_Task input_

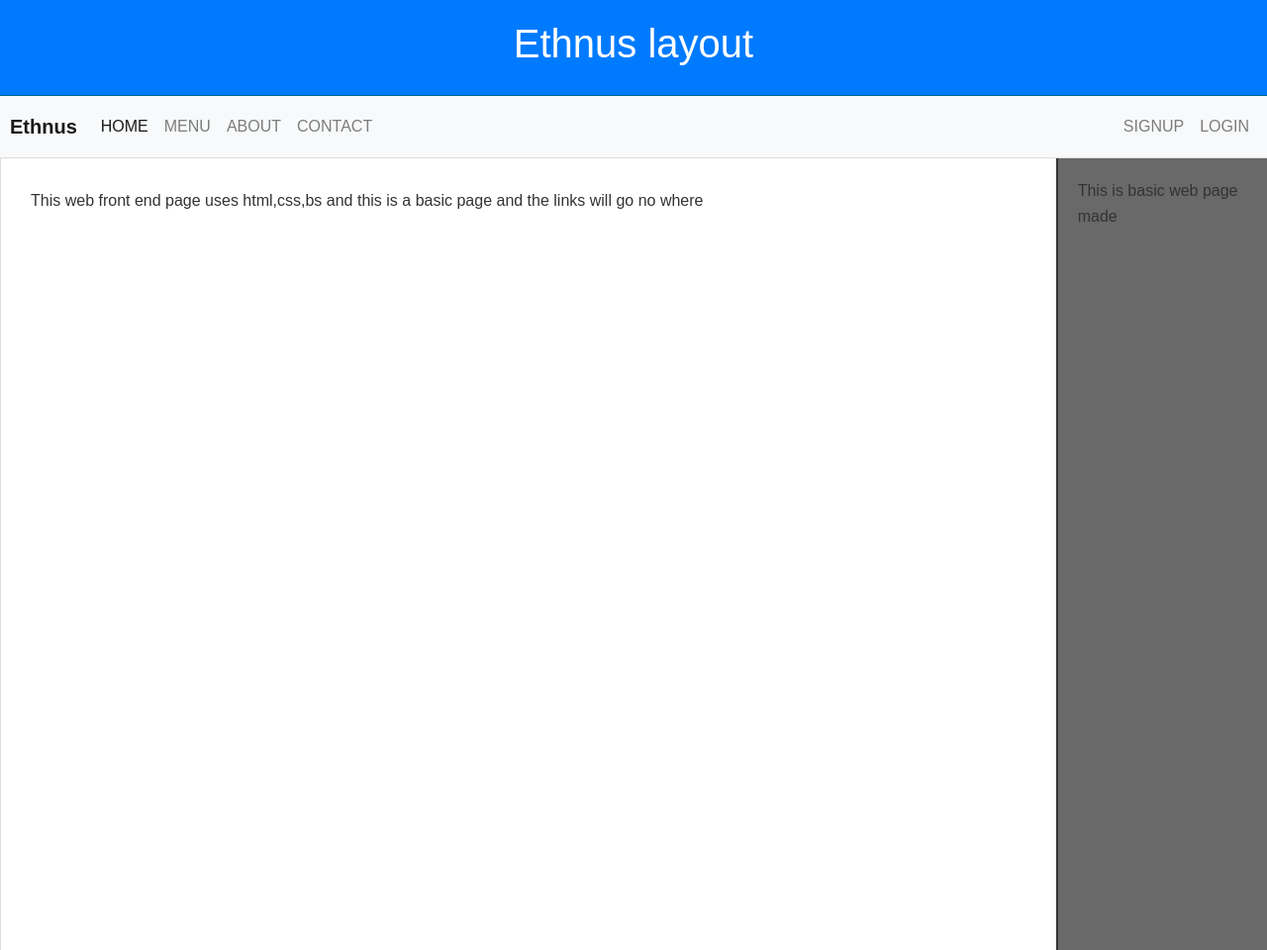
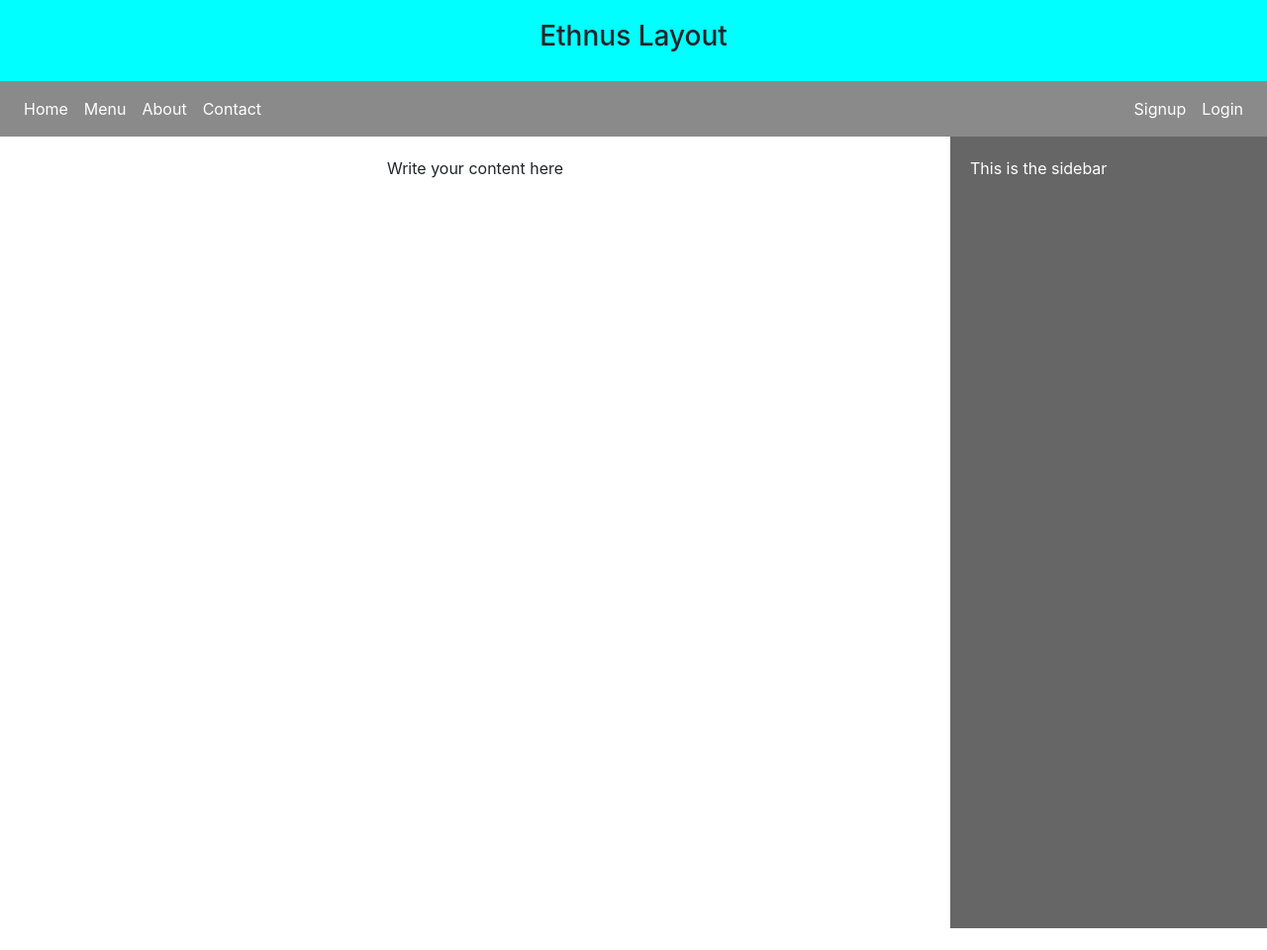
Before and after one commit to Y-Nitin/MernFullStack-Task-2, a plain HTML site: page Bootstrap/task1.html in a window 1280 px wide. Shown: the whole page at 99% size. After the commit the page ends 938 px from the top, so only its background shows below. Drawn offline with nearby package versions, Linux system fonts and the light colour scheme.

Commit message:
Update task1.html

```diff
--- a/Bootstrap/task1.html
+++ b/Bootstrap/task1.html
@@ -1,98 +1,80 @@
 <!DOCTYPE html>
 <html lang="en">
 <head>
-  <meta charset="UTF-8">
-  <meta name="viewport" content="width=device-width, initial-scale=1.0">
-  <title>Ethnus Layout</title>
-  <link rel="stylesheet" href="https://stackpath.bootstrapcdn.com/bootstrap/4.3.1/css/bootstrap.min.css">
+    <link href="https://maxcdn.bootstrapcdn.com/bootstrap/4.5.2/css/bootstrap.min.css" rel="stylesheet">
     <style>
         body {
-      font-family: Arial, sans-serif;
-      line-height: 1.6;
-      color: #333;
-      background-color: #f9f9f9;
+            margin: 0;
+            padding: 0;
         }
-    .header {
-      background-color: #007bff;
-      color: #fff;
-      padding: 20px;
-      text-align: center;
-      border-bottom: 1px solid #00698f;
+        .navbar-custom {
+            background-color: #8b8a8a;
         }
-    .navbar {
-      background-color: #fff;
-      padding: 10px;
-      border-bottom: 1px solid #ddd;
-    }
-    .navbar-brand {
-      font-weight: bold;
-      color: #333;
-    }
-    .nav-link {
-      color: #333;
-      transition: color 0.2s ease;
-    }
-    .nav-link:hover {
-      color: #00698f;
+        .navbar-custom .navbar-brand,
+        .navbar-custom .nav-link {
+            color: white;
         }
         .main-content {
-      background-color: #fff;
-      padding: 30px;
-      border-left: 1px solid #ddd;
+            padding: 20px;
         }
         .sidebar {
-      background-color: #696969;
+            background-color: #666666;
+            color: white;
+            height: 100vh;
             padding: 20px;
-      height: 100vh;
-      border-left: 2px solid #333;
+        }
+        header {
+            background-color: aqua;
+            width: 100%;
+            margin-bottom: auto;
+            padding: 20px 0;
         }
     </style>
 </head>
 <body>
-  <div class="header">
-    <h1>Ethnus layout</h1>
-  </div>
-
-  <nav class="navbar navbar-expand-lg navbar-light bg-light">
-    <a class="navbar-brand" href="#">Ethnus</a>
+    <header class="text-center">
+        <h3>Ethnus Layout</h3>
+    </header>
+    <nav class="navbar navbar-expand-lg navbar-custom">
         <button class="navbar-toggler" type="button" data-toggle="collapse" data-target="#navbarNav" aria-controls="navbarNav" aria-expanded="false" aria-label="Toggle navigation">
             <span class="navbar-toggler-icon"></span>
         </button>
         <div class="collapse navbar-collapse" id="navbarNav">
             <ul class="navbar-nav mr-auto">
-        <li class="nav-item active">
-          <a class="nav-link" href="#">HOME <span class="sr-only">(current)</span></a>
+                <li class="nav-item">
+                    <a class="nav-link" href="#">Home</a>
                 </li>
                 <li class="nav-item">
-          <a class="nav-link" href="#">MENU</a>
+                    <a class="nav-link" href="#">Menu</a>
                 </li>
                 <li class="nav-item">
-          <a class="nav-link" href="#">ABOUT</a>
+                    <a class="nav-link" href="#">About</a>
                 </li>
                 <li class="nav-item">
-          <a class="nav-link" href="#">CONTACT</a>
+                    <a class="nav-link" href="#">Contact</a>
                 </li>
             </ul>
-      <ul class="navbar-nav">
+            <ul class="navbar-nav ml-auto">
                 <li class="nav-item">
-          <a class="nav-link" href="#">SIGNUP</a>
+                    <a class="nav-link" href="#">Signup</a>
                 </li>
                 <li class="nav-item">
-          <a class="nav-link" href="#">LOGIN</a>
+                    <a class="nav-link" href="#">Login</a>
                 </li>
             </ul>
         </div>
     </nav>
-
     <div class="container-fluid">
         <div class="row">
-      <div class="col-md-10 main-content">
-        <p>This web front end page uses html,css,bs and this is a basic page and the links will go no where</p>
+            <div class="col-9 main-content text-center">
+                <p>Write your content here</p>
             </div>
-      <div class="col-md-2 sidebar">
-        This is basic web page made
+            <div class="col-3 sidebar">
+                <p>This is the sidebar</p>
             </div>
         </div>
     </div>
+
+
 </body>
 </html>
```
Lines whose indentation alone changed are shown as unchanged.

_Exercise brief_
From the listing above, return each line with the word "border".

_Expected answer_
-      border-bottom: 1px solid #00698f;
-      border-bottom: 1px solid #ddd;
-      border-left: 1px solid #ddd;
-      border-left: 2px solid #333;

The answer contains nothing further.